Recorded data: Begin

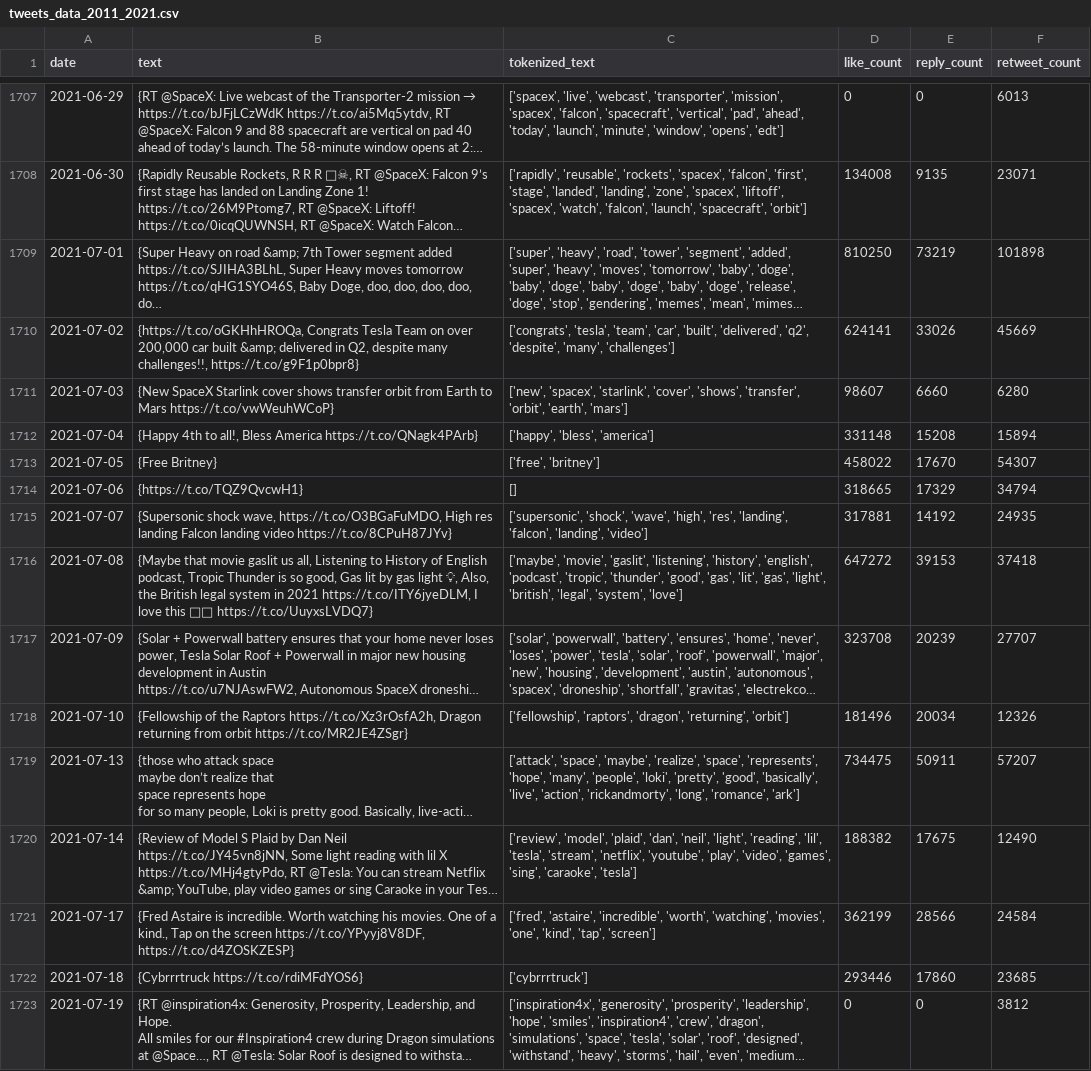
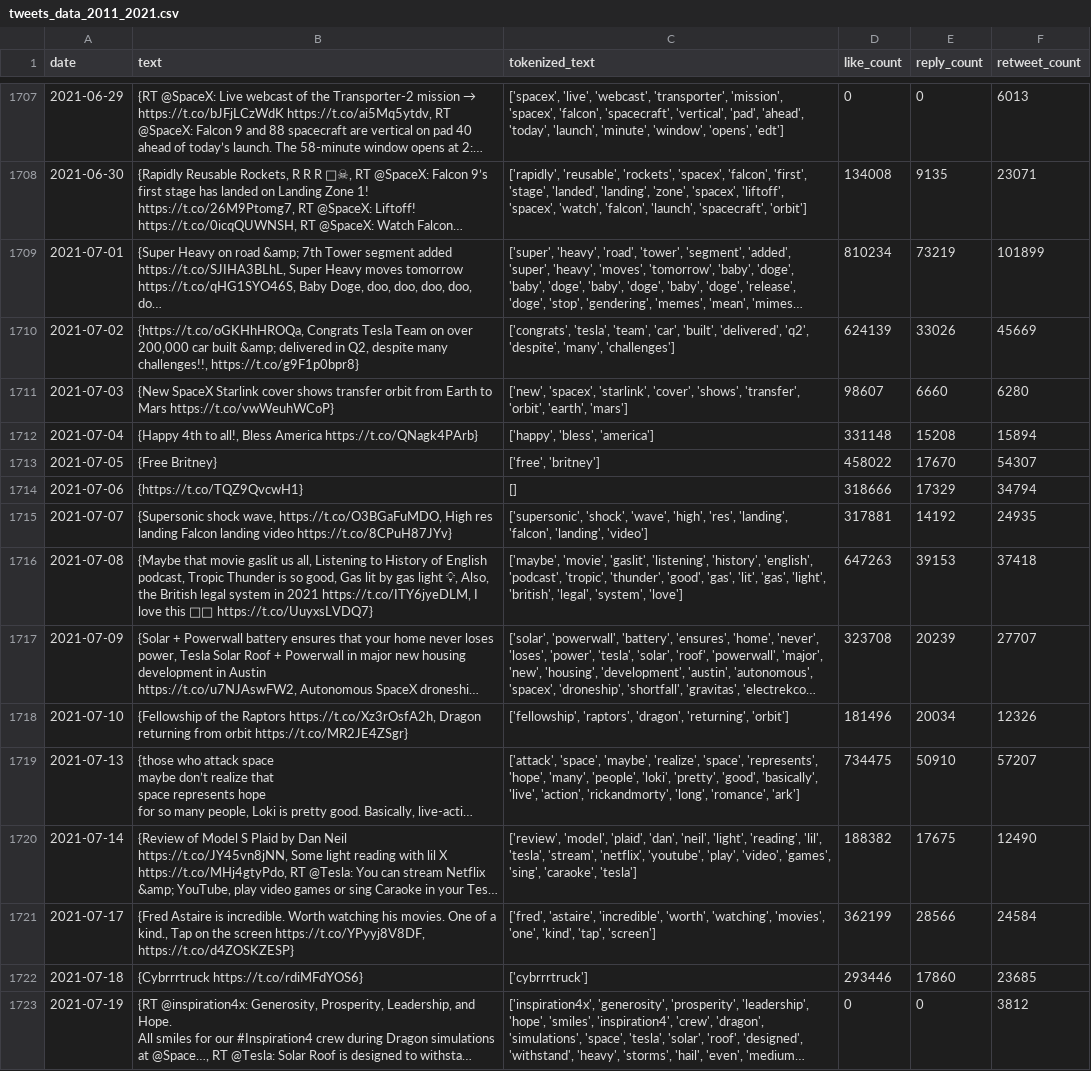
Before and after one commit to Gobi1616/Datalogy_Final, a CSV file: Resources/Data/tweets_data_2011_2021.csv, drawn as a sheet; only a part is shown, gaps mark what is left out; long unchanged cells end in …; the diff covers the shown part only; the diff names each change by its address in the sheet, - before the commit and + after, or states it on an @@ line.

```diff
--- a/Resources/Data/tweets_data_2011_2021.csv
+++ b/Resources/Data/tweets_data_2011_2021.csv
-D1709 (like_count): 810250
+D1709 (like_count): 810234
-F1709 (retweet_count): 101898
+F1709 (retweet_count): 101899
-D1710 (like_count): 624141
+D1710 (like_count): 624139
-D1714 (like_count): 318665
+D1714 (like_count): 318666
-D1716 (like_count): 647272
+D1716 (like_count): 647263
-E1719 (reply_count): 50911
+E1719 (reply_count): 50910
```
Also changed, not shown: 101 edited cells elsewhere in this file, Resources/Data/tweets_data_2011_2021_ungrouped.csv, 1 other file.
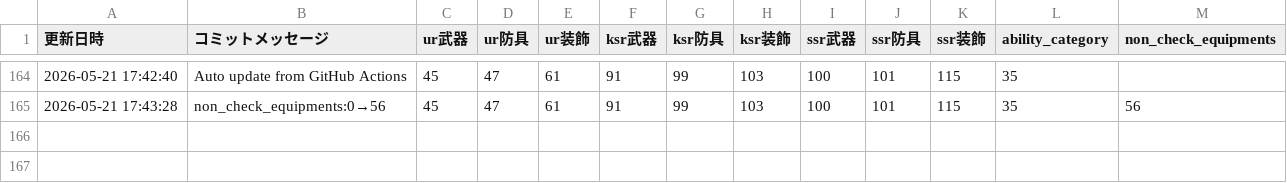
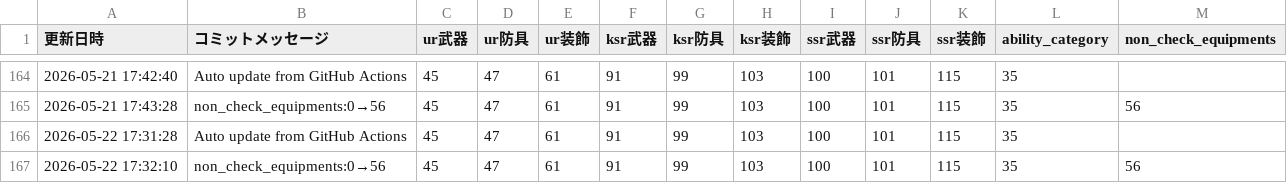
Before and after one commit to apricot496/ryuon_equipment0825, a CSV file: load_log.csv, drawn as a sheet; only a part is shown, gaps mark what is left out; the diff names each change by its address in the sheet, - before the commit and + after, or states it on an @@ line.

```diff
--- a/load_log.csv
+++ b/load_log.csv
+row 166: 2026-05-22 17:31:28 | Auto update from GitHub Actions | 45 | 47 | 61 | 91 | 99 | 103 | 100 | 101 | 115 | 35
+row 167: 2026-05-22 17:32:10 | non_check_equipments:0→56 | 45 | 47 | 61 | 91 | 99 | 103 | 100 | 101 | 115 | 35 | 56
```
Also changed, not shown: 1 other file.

Recorded data: End
Recorded data: Begin

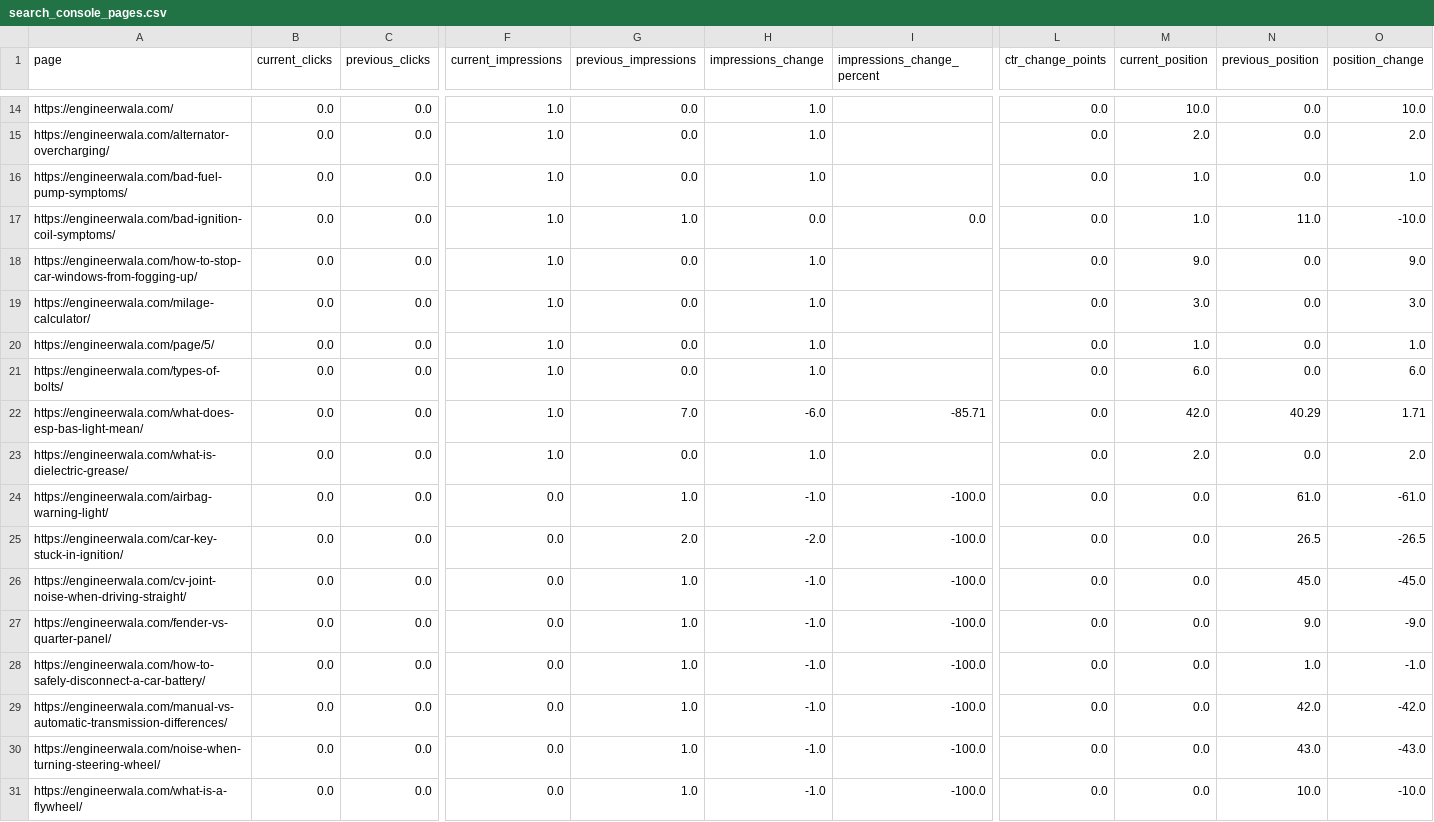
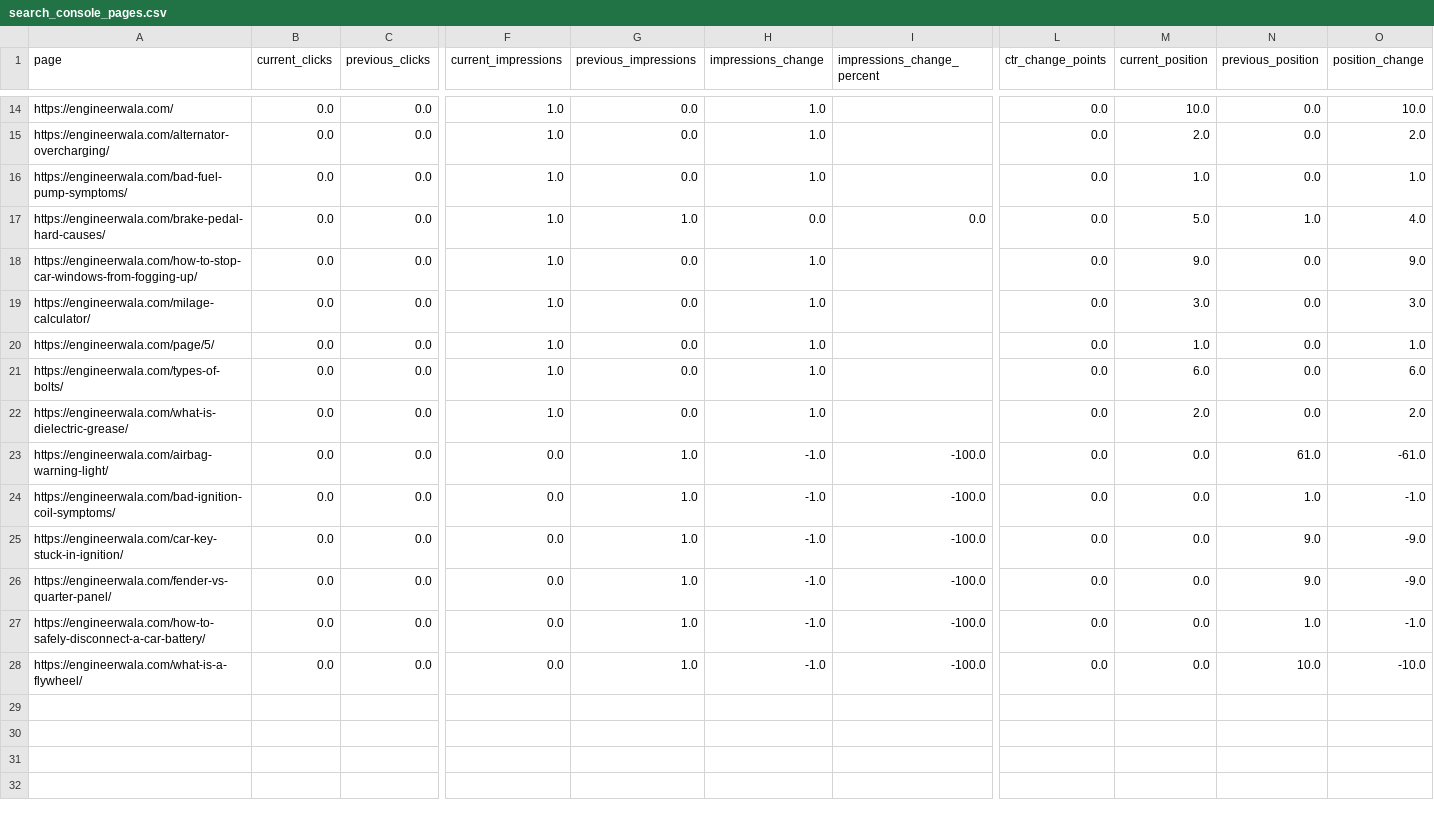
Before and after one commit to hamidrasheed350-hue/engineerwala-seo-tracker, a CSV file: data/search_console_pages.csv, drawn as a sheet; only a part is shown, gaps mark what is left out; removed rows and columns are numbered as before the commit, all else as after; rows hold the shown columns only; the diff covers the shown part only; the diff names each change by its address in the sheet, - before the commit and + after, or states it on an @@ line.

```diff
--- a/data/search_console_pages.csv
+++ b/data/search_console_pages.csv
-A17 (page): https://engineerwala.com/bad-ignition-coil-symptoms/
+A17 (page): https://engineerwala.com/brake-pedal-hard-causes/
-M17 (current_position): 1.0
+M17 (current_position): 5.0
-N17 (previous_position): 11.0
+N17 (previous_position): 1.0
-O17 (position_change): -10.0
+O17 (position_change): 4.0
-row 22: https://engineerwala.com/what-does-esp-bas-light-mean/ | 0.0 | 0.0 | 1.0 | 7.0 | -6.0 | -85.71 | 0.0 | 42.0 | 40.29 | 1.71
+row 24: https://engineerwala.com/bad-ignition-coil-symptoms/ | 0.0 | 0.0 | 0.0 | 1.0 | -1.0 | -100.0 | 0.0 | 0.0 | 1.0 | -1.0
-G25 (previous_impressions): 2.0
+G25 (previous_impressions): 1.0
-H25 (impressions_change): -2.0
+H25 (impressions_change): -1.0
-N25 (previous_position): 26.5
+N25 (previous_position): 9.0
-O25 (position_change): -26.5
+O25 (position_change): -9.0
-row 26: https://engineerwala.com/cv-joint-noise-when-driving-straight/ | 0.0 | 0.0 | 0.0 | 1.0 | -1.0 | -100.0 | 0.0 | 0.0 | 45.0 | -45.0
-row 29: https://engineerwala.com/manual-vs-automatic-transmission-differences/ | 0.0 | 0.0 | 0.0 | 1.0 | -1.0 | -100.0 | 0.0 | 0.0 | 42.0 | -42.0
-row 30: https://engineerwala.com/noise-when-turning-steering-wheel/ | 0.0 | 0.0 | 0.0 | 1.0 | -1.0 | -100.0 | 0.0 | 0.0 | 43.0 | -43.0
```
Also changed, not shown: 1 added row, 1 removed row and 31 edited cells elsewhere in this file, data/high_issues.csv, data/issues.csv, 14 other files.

Recorded data: End
Recorded data: Begin

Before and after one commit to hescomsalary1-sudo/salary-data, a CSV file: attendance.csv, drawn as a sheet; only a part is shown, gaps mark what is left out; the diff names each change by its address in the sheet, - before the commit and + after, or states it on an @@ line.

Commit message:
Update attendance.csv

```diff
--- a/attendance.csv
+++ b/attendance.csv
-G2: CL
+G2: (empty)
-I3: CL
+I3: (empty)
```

Recorded data: End

▶ Task item:
Given the data above, which lines hold the string "engineerwala"? Return them.

▶ Reply:
Before and after one commit to hamidrasheed350-hue/engineerwala-seo-tracker, a CSV file: data/search_console_pages.csv, drawn as a sheet; only a part is shown, gaps mark what is left out; removed rows and columns are numbered as before the commit, all else as after; rows hold the shown columns only; the diff covers the shown part only; the diff names each change by its address in the sheet, - before the commit and + after, or states it on an @@ line.
-A17 (page): https://engineerwala.com/bad-ignition-coil-symptoms/
+A17 (page): https://engineerwala.com/brake-pedal-hard-causes/
-row 22: https://engineerwala.com/what-does-esp-bas-light-mean/ | 0.0 | 0.0 | 1.0 | 7.0 | -6.0 | -85.71 | 0.0 | 42.0 | 40.29 | 1.71
+row 24: https://engineerwala.com/bad-ignition-coil-symptoms/ | 0.0 | 0.0 | 0.0 | 1.0 | -1.0 | -100.0 | 0.0 | 0.0 | 1.0 | -1.0
-row 26: https://engineerwala.com/cv-joint-noise-when-driving-straight/ | 0.0 | 0.0 | 0.0 | 1.0 | -1.0 | -100.0 | 0.0 | 0.0 | 45.0 | -45.0
-row 29: https://engineerwala.com/manual-vs-automatic-transmission-differences/ | 0.0 | 0.0 | 0.0 | 1.0 | -1.0 | -100.0 | 0.0 | 0.0 | 42.0 | -42.0
-row 30: https://engineerwala.com/noise-when-turning-steering-wheel/ | 0.0 | 0.0 | 0.0 | 1.0 | -1.0 | -100.0 | 0.0 | 0.0 | 43.0 | -43.0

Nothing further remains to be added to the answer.